● Task objective: Your answer should show every line of the material below that includes "AgentDaemon".

● Data shown:
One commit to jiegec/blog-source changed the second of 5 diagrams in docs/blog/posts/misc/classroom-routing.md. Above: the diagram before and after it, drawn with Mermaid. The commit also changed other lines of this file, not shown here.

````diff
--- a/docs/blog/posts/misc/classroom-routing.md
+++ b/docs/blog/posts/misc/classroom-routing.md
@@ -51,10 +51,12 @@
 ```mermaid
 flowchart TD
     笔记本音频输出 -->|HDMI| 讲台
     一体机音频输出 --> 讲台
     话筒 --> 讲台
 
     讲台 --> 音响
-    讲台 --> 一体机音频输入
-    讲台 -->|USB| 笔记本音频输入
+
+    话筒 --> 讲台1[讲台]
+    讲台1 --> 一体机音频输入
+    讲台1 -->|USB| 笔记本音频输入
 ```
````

...

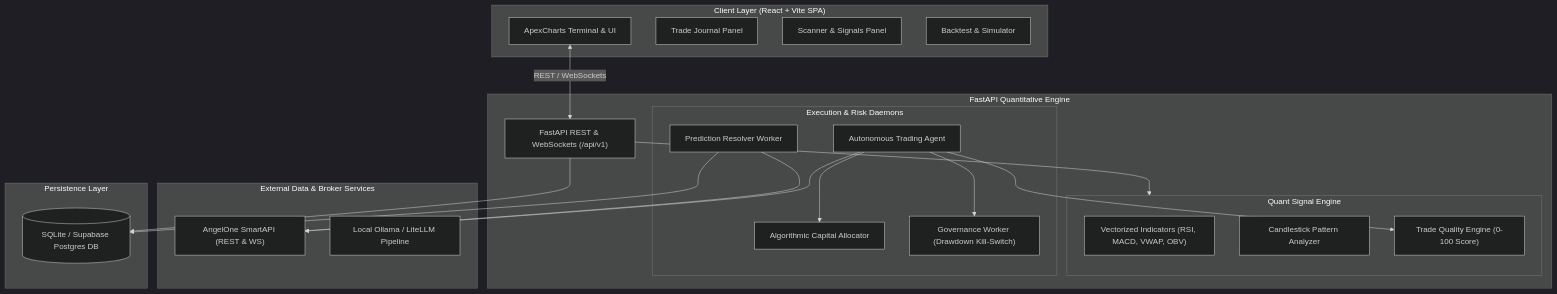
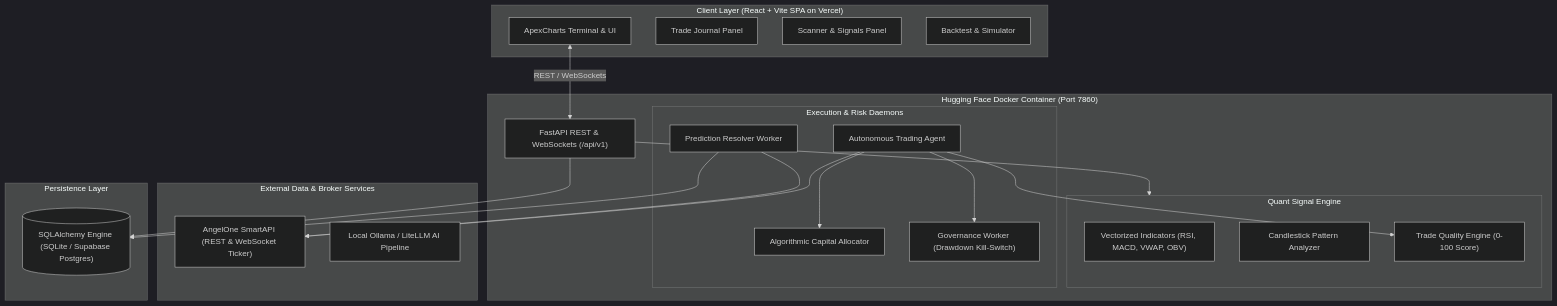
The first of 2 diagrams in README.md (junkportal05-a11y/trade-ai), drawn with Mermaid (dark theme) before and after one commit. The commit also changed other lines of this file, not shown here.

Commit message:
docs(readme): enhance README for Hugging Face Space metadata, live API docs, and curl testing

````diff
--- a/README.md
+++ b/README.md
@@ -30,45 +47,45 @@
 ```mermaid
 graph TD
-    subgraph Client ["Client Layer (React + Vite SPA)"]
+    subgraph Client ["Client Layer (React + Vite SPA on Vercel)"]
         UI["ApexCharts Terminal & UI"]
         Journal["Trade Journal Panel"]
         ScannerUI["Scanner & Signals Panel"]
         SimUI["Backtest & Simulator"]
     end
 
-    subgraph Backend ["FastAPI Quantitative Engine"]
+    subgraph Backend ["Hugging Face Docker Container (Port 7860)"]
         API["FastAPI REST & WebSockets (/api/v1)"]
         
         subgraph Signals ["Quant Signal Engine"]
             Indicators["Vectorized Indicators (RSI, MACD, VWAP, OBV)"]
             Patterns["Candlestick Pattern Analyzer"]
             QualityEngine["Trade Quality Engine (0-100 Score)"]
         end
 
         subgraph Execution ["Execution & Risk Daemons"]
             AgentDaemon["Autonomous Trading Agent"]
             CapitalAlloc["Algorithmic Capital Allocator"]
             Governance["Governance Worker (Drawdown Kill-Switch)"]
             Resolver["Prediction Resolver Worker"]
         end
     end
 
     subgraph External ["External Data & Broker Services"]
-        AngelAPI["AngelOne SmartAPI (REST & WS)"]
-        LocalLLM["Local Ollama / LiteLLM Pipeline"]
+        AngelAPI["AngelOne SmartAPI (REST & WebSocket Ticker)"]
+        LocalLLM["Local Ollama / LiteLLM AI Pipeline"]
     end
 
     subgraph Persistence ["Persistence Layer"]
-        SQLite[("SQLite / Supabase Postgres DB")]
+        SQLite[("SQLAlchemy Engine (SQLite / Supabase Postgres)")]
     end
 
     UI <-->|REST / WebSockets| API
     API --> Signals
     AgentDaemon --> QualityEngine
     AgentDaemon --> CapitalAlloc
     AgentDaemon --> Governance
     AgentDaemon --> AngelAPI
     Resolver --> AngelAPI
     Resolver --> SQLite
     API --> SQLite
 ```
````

--

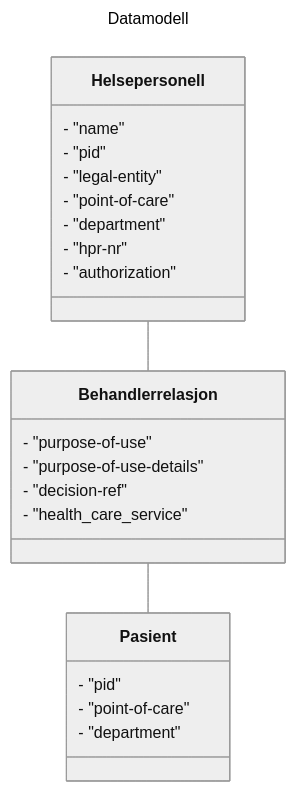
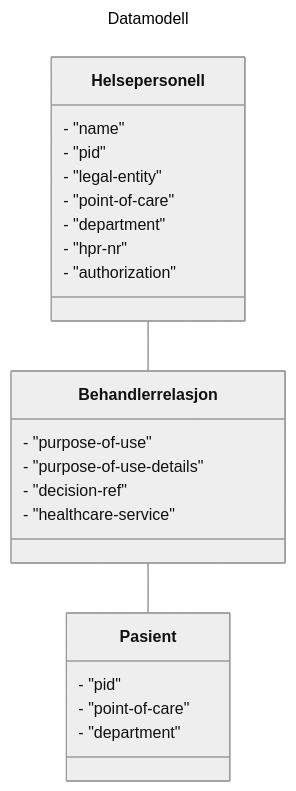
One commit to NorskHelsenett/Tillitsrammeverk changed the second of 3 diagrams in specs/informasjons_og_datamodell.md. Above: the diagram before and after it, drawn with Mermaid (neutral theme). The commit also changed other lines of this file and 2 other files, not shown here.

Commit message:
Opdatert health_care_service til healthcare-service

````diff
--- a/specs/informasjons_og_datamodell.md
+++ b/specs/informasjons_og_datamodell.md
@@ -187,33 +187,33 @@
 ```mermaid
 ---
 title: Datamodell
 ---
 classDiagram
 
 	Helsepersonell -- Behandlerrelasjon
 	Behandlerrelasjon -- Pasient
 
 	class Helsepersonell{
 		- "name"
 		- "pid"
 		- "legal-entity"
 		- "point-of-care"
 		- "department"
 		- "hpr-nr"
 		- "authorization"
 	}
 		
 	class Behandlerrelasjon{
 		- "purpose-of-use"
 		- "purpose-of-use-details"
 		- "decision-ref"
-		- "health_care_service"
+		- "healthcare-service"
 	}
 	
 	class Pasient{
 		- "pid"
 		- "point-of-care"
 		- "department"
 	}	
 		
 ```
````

● Exercise solution:
             AgentDaemon["Autonomous Trading Agent"]
     AgentDaemon --> QualityEngine
     AgentDaemon --> CapitalAlloc
     AgentDaemon --> Governance
     AgentDaemon --> AngelAPI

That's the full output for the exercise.